Runestones of Sweden: Towering Monuments to Fallen Vikings
Scattered across Scandinavia, and particularly Sweden’s Uppland province, are thousands of stones carved with runic inscriptions dating from the Bronze Age up to modern times.
These are called Runestones. Runestones were primarily raised as memorials to dead relatives, friends or loved ones. They were not used as grave markers, but placed along roads and paths where they could be seen by passersby.
Most of Sweden’s surviving runestones date from the end of the Viking Age, or the 11th century AD.
Most of the runestones are carved with a 16-letter script known as Younger Futhark, in curving bands sometimes ending with the heads of serpents or other creatures. They record the name of the person for whom the stone is dedicated and who did the raising and carving.

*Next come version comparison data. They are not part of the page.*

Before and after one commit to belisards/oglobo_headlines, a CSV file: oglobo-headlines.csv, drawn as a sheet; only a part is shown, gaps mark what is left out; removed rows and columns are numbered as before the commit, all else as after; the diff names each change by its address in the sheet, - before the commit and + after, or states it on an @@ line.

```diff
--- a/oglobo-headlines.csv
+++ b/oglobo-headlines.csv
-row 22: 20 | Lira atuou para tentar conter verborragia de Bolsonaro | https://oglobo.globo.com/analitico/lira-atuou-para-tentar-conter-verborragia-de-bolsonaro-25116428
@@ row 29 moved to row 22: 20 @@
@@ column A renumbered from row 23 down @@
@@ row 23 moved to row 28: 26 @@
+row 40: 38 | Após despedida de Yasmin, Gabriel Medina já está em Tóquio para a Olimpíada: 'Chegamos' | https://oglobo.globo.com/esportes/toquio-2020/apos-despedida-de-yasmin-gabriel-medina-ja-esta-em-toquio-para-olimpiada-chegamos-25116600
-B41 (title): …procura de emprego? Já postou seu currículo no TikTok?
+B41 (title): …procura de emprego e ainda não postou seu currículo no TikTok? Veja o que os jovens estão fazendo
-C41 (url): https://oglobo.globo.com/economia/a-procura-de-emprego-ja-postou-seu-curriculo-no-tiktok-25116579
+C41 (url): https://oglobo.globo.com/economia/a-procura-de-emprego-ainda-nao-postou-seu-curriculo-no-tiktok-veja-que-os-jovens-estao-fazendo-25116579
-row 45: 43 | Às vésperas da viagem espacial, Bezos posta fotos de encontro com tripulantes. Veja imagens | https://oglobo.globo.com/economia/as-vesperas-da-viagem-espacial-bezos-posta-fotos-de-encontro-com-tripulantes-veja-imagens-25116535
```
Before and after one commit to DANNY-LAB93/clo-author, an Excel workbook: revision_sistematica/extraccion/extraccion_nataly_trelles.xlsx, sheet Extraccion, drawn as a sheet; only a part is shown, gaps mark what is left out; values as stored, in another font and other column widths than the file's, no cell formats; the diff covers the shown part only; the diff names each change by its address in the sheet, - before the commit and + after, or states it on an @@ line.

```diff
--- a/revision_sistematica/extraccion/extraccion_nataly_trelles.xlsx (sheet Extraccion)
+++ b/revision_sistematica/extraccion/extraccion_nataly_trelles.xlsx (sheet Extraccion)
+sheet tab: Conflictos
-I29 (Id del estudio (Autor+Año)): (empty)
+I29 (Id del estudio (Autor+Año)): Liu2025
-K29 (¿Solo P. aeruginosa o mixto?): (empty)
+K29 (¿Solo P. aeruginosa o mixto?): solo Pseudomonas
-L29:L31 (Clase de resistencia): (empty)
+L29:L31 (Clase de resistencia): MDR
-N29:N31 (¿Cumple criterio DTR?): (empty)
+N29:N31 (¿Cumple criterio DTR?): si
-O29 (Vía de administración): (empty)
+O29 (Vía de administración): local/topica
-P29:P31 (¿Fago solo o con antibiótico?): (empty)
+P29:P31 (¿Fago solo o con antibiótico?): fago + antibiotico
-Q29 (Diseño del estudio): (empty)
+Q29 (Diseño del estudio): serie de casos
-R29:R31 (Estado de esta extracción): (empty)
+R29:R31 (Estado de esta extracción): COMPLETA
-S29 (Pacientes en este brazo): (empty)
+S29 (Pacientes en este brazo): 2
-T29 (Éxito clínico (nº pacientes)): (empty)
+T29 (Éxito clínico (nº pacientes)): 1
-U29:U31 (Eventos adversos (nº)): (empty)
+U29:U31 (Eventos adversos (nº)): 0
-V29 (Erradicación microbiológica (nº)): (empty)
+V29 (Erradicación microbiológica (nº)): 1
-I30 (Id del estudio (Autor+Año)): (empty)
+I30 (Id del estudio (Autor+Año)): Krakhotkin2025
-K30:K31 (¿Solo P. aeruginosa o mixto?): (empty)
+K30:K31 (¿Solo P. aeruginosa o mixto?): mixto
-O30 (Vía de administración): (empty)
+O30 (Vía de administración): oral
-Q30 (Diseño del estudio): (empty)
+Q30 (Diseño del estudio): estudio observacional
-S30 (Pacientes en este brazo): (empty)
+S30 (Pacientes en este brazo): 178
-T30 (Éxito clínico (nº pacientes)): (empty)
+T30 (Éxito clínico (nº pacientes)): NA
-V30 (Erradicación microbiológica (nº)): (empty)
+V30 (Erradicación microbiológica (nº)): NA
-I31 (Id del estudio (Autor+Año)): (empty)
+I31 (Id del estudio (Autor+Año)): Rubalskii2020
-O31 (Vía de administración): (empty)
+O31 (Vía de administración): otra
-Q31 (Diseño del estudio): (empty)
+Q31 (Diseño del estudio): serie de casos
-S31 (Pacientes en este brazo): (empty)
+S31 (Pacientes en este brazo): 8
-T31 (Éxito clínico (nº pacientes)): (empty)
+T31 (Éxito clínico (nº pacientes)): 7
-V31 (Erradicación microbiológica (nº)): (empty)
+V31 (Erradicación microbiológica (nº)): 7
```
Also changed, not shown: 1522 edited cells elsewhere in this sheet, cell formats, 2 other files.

Other, older stone inscriptions feature more cryptic shapes, lines and pictograms.